The FasterSons custom project is a Yard Built spin-off series, not necessarily restrictedto specific models. Yamaha uses this concept to sponsor fashionable events likethe Wheels and Waves in Biaritz, France in June, headlining with a parade ofYard Built customs and the public debut of the first Faster Sons custom, a ShinyaKimura café racer take on the MT-07. The XSR700 unveiling came less than amonth later. We should expect more such models from Yamaha in the near future.

Thecompetition is definitely planning several more modern classics. Triumph isabout to reveal a new liquid-cooled 1,100 cc Bonneville engine and is rumoredto use it in at least three different models: a classic roadster, a scramblerand a bobber. Some of these have already been photographed during testing. BMWwill almost certainly present a scrambler version of the R NineT, while Suzuki issaid to have a Gladius-based scrambler on the way.

Is this goingbackwards or, as Yamaha eloquently put it in the video presentation below, born tomorrow?

Source: Yamaha

Yamaha XSR700 - Born tomorrow

5 comments
Dan English
Being a relatively old rider and a recent Ducati Scrambler buyer I can say that while I am glad others are excited about the style the Ducati in my opinion is a much better looking example of what a Scrambler should be. I like the Yamaha's reliability but there is so much I am not willing to give up for that style. Just think the Ducati is a more attractive option.
Buck H
Sounds like the Harley Street 750 competition that just wrapped up. They had some interesting results as well.
Martin Hone
I guess when you start off with something basicly, well, ugly, then you open up a whole world of styling and after-market options. The best looking bike in the video is that green 1970 XS-1, despite that small dent in its fuel tank... Maybe I'm biased. I regret ever selling my drum-braked gold XS-1
RurhRurh
Dan, the Ducati is an appealing bike. And it's not surprising you defend your purchase. But the XSR700 will drop in at around $7-8,000, versus your $10-11,000 expenditure.

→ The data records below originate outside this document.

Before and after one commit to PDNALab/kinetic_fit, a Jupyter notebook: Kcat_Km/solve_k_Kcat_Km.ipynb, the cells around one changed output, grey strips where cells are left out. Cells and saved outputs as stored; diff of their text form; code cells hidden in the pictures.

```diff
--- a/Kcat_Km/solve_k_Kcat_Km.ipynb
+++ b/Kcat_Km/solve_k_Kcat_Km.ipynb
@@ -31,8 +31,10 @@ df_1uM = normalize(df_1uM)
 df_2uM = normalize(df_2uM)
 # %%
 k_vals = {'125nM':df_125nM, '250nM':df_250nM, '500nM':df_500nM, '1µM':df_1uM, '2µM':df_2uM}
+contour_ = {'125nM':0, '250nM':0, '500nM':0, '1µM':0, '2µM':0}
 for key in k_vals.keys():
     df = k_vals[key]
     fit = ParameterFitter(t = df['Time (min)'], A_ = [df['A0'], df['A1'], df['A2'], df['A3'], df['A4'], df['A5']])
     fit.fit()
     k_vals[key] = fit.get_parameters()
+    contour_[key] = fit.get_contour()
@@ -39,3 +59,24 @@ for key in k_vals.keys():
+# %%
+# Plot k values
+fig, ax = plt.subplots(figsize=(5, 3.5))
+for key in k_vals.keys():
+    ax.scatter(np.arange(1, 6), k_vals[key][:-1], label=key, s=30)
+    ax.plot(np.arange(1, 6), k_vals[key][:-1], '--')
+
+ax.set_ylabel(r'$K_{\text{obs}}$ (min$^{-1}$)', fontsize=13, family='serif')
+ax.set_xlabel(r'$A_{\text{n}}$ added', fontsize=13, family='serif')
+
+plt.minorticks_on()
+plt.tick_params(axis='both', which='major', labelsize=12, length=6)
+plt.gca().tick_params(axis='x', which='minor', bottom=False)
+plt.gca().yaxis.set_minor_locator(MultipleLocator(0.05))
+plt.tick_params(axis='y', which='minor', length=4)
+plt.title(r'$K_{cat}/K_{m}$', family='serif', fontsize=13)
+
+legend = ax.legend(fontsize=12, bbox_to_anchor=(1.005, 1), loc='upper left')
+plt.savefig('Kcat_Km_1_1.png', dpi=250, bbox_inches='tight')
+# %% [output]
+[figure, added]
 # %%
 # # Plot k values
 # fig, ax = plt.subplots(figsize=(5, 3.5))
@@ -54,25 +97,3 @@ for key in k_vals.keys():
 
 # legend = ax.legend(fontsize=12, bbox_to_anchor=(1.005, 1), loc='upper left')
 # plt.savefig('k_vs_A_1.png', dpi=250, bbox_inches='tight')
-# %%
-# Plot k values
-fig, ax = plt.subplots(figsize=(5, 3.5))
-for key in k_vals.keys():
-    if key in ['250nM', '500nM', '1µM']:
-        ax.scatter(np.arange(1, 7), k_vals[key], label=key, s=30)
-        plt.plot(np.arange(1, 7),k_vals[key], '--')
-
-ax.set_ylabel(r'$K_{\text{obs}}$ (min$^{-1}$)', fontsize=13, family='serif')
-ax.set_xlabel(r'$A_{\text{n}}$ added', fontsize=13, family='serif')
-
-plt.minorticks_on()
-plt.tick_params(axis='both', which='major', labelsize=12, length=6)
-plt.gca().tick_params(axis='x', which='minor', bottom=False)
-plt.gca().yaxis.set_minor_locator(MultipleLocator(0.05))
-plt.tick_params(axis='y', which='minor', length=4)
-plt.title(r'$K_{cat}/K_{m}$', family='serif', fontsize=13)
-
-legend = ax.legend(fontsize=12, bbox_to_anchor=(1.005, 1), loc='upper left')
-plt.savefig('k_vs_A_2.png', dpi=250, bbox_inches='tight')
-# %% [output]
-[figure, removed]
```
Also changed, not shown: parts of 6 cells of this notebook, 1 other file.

In my book, with comparatively excellent design, the Yamaha absolutely kills the Ducati for me.
eddiewallace
It indeed looks great but I still prefer Ducati for the scrambler look. I am still looking forward to see how Yamaha fares up with this one though!